settlers. It was a short-lived experiment
which died in 1903 after a seven-year
A much larger experiment was under-
taken in the early 1930's, near Saginaw,
when the Sunrise Colony was established
by several hundred Jews from Detroit,
New York and other communities
throughout the country.
Political differences, the-hardships in-
curred by the settlers and internal dissen-
tion caused the dissolution of this settle-
ment. It ,finally was taken over as a gov-
Fred M. Butzel, Dr. Leo M. Franklin,
Judge Theodore Levin, Saul R. Levin,
Rabbi Leon Fram, Herman Jacobs are
among the Detroiters who have shown a
deep interest in the work of the Jewish
Agricultural Society in the Michigan area.
Long before this society became active
in Michigan, Mr. Butzel single-handedly
helped many Jews who turned to farming.
He also assisted many boys who were in-
terested in farming with scholarships. He
sought to inculcate a new agricultural
spirit among Detroit Jews.
A year ago, Mr. Butzel helped organize
an education meeting in Detroit, at the
Jewish Center, in behalf of the Agricul-
tural Society, of which Gabriel Davidson is
the national director and Samson Liph is
the midwestern manager with offices in
Chicago. Mr. Liph spoke at that meeting.
The most interesting fact about the
trend to a return to agriculture is that
there are more Jewish farmers in Michi-
gan than in any other midwestern state.
Michigan's Jewish farmers are largely to
be found in the southwestern area, includ-
ing Berrien, Van Buren, Allegan, Cass and
In eastern Michigan they are to be
found in Wayne, Macomb, Oakland and
In Berrien County, Jewish farmers are
primarily engaged in fruit growing.
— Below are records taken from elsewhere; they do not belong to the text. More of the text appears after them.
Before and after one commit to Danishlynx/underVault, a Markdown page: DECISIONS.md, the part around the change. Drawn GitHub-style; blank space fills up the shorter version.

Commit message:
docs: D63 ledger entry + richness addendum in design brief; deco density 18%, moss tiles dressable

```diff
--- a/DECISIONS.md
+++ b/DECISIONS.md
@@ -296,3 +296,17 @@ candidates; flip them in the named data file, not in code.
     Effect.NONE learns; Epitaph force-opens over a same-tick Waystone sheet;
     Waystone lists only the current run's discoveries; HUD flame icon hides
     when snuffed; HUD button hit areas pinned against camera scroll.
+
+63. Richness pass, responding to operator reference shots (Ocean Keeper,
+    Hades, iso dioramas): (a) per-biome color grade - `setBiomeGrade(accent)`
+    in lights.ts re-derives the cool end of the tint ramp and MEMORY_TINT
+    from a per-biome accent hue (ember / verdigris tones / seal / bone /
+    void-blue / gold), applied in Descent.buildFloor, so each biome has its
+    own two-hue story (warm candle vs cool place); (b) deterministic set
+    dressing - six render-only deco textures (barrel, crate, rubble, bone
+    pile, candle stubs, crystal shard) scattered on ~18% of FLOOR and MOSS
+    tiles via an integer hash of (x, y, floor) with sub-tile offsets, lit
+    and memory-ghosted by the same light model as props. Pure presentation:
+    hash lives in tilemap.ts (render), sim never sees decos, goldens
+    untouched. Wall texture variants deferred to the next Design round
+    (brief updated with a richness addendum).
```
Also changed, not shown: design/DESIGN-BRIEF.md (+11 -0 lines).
Sev-
eral prosperous years have enabled the
fruit growers to pay off their obligations on
their farms and most of them today are on a
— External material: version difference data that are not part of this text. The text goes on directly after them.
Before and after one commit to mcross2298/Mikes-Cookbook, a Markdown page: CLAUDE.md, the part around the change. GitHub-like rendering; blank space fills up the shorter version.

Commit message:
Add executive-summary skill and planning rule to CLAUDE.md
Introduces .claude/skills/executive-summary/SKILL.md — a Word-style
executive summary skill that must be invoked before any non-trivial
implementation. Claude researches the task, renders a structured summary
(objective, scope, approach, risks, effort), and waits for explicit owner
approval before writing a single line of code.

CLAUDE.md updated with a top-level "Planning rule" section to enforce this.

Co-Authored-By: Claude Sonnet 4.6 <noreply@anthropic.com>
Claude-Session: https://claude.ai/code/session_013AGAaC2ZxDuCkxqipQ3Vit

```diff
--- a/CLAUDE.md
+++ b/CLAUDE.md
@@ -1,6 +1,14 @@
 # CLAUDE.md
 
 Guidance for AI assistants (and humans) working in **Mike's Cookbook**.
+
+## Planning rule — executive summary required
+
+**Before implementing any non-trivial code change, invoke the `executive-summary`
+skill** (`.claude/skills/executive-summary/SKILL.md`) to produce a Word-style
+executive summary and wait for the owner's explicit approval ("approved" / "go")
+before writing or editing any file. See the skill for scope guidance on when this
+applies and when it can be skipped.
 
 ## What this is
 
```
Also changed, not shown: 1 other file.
sound footing, owning farms without
Jewish farmers in Van Buren County
largely are engaged in poultry raising, in
addition to general and dairy farming.
While they are not as prosperous as the
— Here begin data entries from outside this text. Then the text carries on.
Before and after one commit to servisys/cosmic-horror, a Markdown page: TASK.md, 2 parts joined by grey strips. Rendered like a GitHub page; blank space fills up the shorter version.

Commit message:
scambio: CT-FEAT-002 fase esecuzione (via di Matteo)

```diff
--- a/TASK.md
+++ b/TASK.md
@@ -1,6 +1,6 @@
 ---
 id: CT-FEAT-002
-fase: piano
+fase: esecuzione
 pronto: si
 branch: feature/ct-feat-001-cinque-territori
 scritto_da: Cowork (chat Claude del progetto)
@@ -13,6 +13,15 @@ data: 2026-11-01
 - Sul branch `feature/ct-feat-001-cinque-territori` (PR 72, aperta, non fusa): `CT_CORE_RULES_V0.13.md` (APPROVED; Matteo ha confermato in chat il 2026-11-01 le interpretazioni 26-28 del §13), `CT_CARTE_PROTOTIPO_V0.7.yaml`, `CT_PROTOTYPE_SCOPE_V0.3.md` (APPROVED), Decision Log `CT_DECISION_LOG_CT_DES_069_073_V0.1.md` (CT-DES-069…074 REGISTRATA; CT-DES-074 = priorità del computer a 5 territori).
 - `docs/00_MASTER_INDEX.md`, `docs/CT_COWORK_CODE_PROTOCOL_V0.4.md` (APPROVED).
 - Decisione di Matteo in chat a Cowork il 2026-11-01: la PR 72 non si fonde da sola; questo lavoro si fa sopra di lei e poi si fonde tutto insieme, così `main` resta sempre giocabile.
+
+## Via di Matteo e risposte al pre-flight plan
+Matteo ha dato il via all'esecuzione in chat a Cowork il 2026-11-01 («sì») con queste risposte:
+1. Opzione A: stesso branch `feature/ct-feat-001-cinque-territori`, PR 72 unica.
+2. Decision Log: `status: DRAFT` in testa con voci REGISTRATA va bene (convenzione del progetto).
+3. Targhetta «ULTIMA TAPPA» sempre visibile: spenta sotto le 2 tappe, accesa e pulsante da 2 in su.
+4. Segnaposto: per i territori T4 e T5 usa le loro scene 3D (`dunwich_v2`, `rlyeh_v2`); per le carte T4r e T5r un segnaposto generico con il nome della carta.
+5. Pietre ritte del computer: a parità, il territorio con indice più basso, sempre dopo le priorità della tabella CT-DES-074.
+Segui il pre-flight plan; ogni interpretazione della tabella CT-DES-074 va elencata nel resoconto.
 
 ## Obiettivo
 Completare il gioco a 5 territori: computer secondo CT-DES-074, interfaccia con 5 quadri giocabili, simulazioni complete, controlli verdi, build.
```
fruit growers, they have made considera-
ble progress and are in a better financial
position than they have been in some time.
Farmers in other areas are engaged in
general farming, some turning to truck
and small fruit farming.
Mr. Liph reports that a number of re-
cruits to farming have been enlisted from
Detroit in recent years. In the past few
years, a number of businessmen have
bought farms, many of them spending con-
siderable time in their rural homes.
In an analysis of the progress made by
Jewish farmers in the middle west, Mr.
Liph made the following statement to this
"The Jewish Agricultural Society was
established by the Baron de Hirsch Fund in
1900. The midwestern office, with head-